Extracted records Block Start

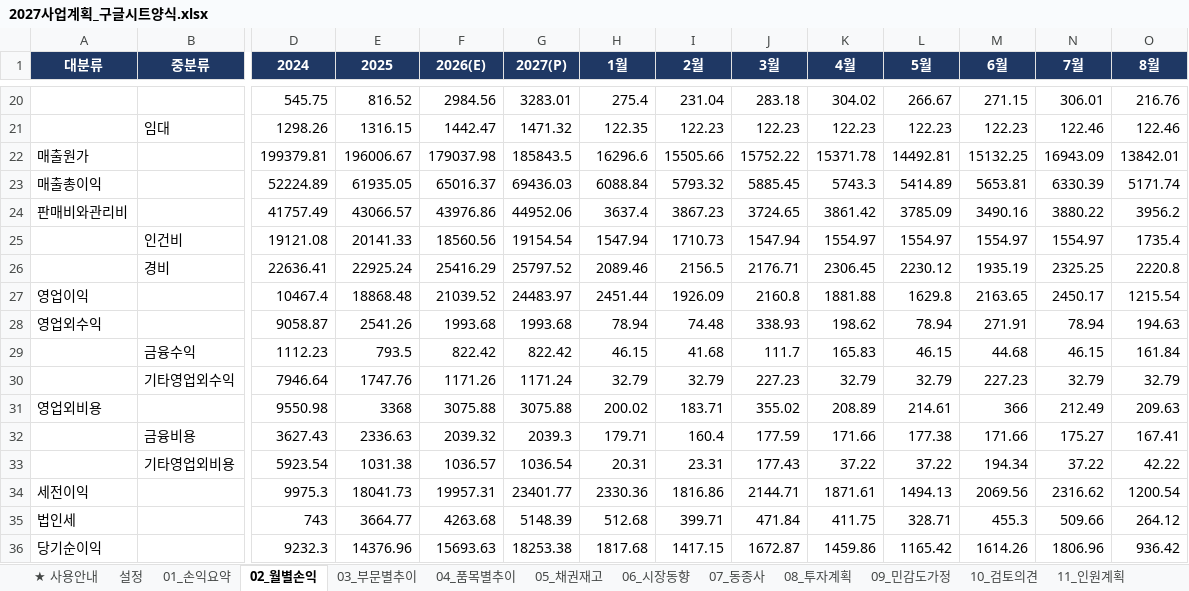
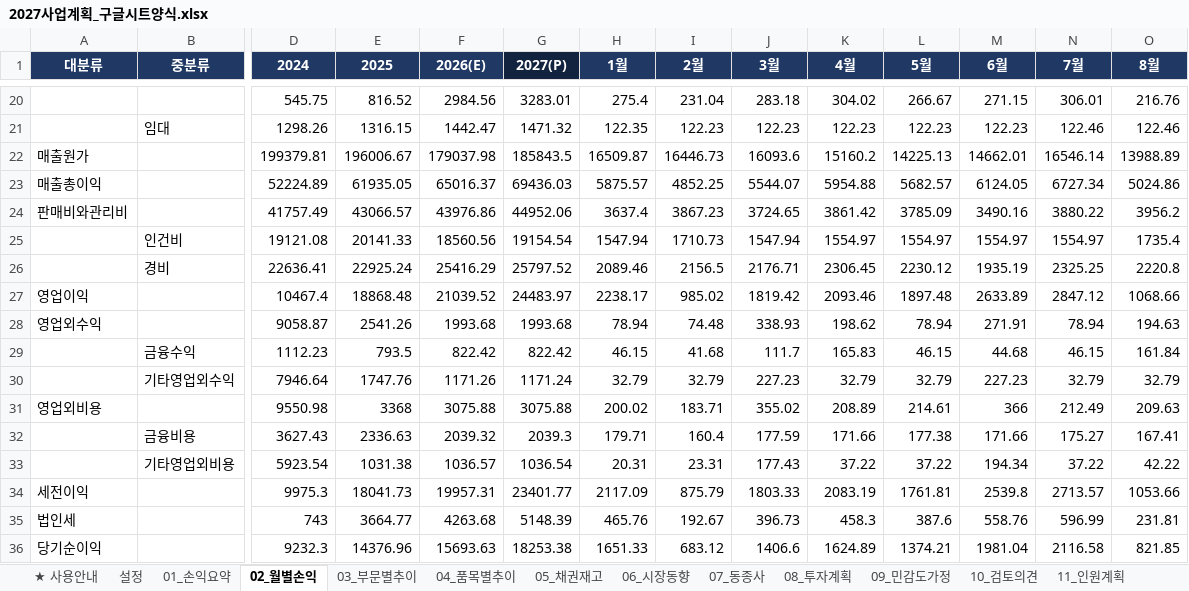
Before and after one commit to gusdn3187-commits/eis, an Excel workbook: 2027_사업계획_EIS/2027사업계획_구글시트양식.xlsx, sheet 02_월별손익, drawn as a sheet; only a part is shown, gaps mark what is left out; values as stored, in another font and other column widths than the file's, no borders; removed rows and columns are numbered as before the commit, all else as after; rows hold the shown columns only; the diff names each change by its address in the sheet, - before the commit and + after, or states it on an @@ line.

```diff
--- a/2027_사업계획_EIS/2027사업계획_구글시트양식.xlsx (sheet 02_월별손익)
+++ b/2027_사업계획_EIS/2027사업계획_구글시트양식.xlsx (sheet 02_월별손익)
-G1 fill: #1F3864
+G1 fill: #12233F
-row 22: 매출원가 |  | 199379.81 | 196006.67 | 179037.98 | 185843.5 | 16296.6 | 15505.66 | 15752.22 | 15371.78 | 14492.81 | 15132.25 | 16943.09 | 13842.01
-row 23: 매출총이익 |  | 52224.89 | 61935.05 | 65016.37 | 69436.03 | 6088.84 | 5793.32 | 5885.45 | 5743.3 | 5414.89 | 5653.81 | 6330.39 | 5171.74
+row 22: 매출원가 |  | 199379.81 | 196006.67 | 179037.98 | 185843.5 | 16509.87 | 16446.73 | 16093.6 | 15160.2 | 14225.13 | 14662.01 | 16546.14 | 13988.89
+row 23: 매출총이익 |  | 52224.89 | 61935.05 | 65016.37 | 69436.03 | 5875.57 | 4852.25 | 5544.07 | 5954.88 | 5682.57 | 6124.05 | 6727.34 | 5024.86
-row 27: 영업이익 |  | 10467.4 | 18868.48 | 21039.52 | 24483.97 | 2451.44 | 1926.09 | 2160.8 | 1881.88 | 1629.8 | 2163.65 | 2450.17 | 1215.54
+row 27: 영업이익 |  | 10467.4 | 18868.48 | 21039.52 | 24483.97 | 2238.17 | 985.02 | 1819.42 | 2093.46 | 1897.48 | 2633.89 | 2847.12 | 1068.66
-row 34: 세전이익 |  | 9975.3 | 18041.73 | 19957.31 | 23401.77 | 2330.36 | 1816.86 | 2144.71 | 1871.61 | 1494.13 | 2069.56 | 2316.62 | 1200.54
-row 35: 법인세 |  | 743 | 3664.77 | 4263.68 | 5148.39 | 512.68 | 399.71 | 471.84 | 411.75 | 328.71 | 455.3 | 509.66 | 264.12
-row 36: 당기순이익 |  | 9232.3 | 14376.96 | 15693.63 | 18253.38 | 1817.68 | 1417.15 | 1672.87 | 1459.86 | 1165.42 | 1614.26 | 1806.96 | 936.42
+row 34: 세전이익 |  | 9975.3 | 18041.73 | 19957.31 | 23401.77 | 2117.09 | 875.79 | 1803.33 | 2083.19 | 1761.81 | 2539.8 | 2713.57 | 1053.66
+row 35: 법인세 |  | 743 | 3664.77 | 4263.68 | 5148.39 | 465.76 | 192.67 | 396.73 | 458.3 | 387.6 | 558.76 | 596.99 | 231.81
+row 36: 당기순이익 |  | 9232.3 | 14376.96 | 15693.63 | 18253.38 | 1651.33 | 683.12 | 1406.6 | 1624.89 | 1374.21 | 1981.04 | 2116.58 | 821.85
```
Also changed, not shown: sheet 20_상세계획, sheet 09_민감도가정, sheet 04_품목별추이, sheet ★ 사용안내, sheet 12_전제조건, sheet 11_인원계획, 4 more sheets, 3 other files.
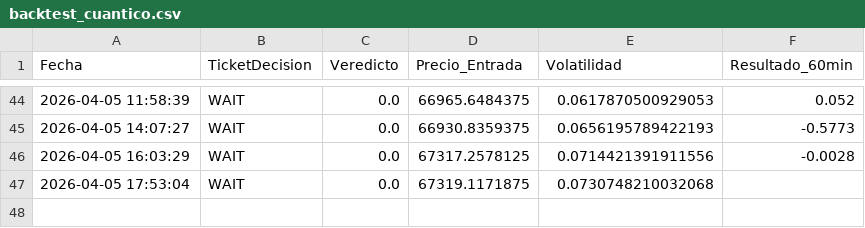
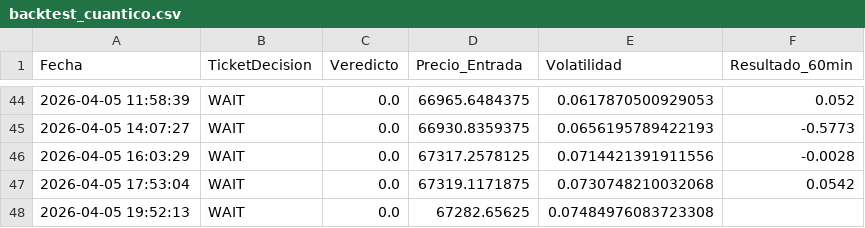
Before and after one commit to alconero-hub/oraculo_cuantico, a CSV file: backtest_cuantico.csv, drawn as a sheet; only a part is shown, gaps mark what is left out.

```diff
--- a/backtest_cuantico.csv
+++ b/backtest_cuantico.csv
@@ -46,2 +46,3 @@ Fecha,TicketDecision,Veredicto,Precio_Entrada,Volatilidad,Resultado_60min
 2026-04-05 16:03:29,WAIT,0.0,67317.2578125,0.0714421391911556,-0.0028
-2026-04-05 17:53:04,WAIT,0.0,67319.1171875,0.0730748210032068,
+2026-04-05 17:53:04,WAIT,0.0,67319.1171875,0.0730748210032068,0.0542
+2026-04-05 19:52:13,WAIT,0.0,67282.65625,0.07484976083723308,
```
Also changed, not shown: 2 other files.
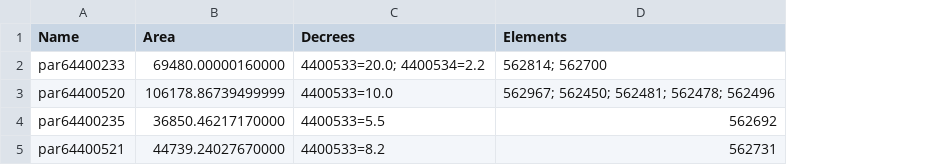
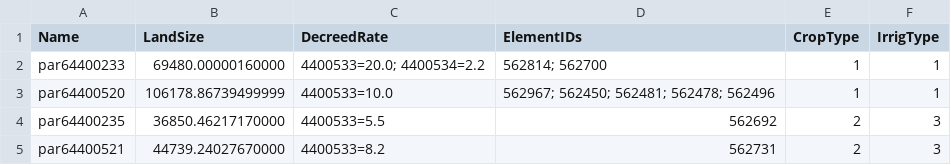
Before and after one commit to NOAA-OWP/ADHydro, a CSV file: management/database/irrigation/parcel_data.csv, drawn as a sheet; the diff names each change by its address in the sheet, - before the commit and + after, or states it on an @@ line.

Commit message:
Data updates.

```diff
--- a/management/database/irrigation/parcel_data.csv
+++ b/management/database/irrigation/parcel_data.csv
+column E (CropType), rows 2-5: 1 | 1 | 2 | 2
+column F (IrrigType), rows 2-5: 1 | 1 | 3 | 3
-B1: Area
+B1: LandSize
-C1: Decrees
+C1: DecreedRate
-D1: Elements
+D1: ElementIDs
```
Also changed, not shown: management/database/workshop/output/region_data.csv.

Extracted records Block End
Extracted records Block Start

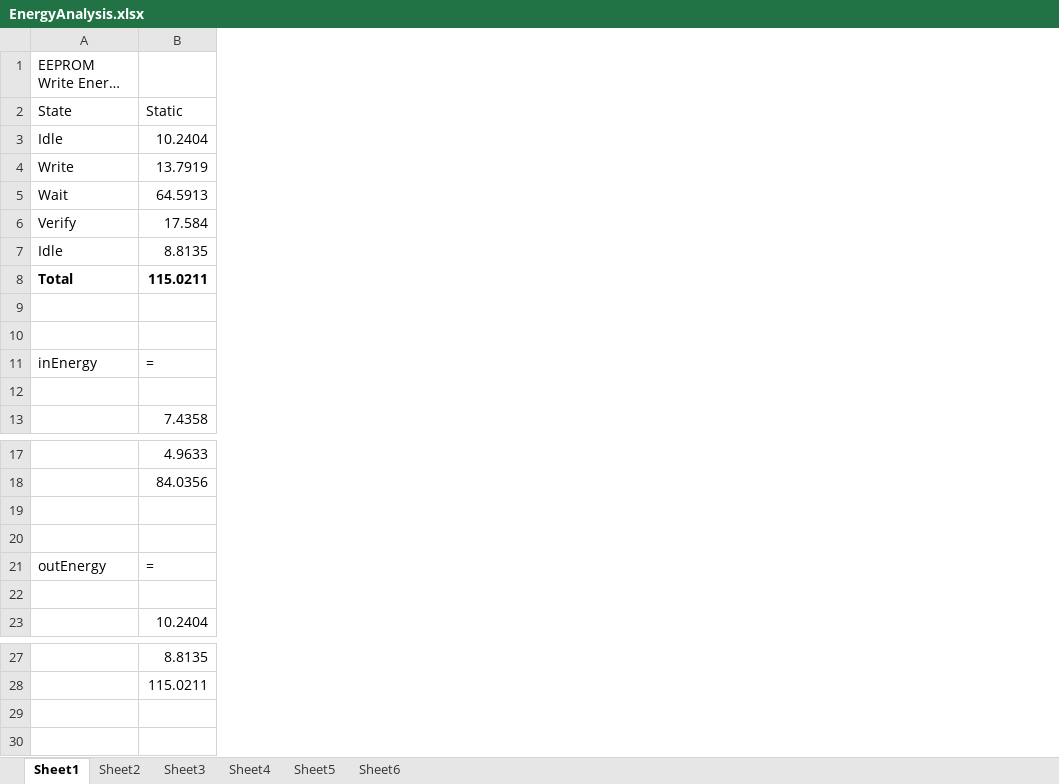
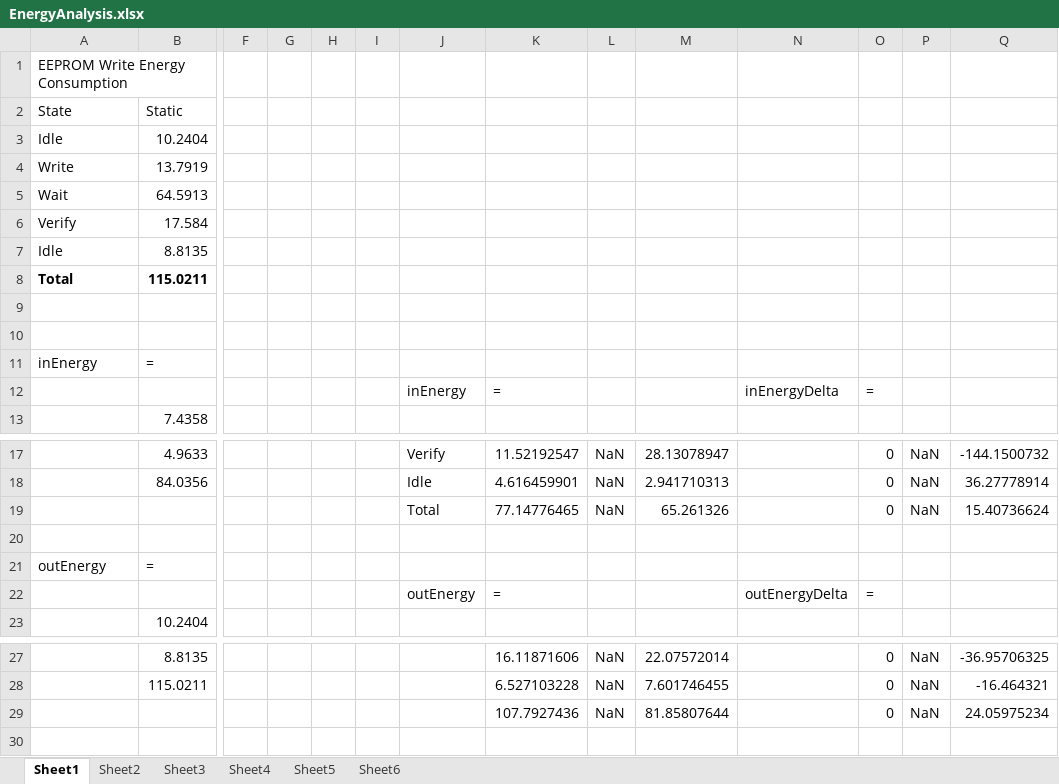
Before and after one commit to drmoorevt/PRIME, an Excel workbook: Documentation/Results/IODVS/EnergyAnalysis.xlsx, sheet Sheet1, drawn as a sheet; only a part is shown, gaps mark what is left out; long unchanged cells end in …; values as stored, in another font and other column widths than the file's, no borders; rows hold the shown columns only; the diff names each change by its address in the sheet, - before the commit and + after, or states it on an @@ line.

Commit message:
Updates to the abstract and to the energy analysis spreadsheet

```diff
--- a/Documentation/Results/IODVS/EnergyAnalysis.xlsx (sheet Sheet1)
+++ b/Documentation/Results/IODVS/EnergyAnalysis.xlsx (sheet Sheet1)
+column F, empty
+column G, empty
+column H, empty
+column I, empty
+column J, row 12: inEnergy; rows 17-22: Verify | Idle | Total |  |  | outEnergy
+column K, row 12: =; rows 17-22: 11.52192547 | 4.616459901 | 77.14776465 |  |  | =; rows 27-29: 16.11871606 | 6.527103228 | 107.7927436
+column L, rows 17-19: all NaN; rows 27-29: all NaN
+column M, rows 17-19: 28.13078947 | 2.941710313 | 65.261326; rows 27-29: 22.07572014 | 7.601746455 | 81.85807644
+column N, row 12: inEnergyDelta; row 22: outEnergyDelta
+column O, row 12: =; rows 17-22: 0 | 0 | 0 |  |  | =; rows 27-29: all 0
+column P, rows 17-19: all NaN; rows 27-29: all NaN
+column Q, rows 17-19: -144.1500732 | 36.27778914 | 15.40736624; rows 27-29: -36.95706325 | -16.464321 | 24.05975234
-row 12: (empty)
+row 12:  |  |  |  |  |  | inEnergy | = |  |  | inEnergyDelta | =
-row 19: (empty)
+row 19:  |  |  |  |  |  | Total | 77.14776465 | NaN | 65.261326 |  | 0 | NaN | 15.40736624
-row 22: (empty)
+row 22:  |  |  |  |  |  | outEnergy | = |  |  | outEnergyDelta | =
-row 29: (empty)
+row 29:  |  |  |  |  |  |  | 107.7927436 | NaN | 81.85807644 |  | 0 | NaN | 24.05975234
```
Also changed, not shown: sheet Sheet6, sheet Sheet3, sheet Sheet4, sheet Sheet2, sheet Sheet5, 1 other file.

Extracted records Block End

> [Instructions to follow]: Only lines with the word "매출원가" are wanted. Find and copy them from the records above.

> [Response to the task]:
-row 22: 매출원가 |  | 199379.81 | 196006.67 | 179037.98 | 185843.5 | 16296.6 | 15505.66 | 15752.22 | 15371.78 | 14492.81 | 15132.25 | 16943.09 | 13842.01
+row 22: 매출원가 |  | 199379.81 | 196006.67 | 179037.98 | 185843.5 | 16509.87 | 16446.73 | 16093.6 | 15160.2 | 14225.13 | 14662.01 | 16546.14 | 13988.89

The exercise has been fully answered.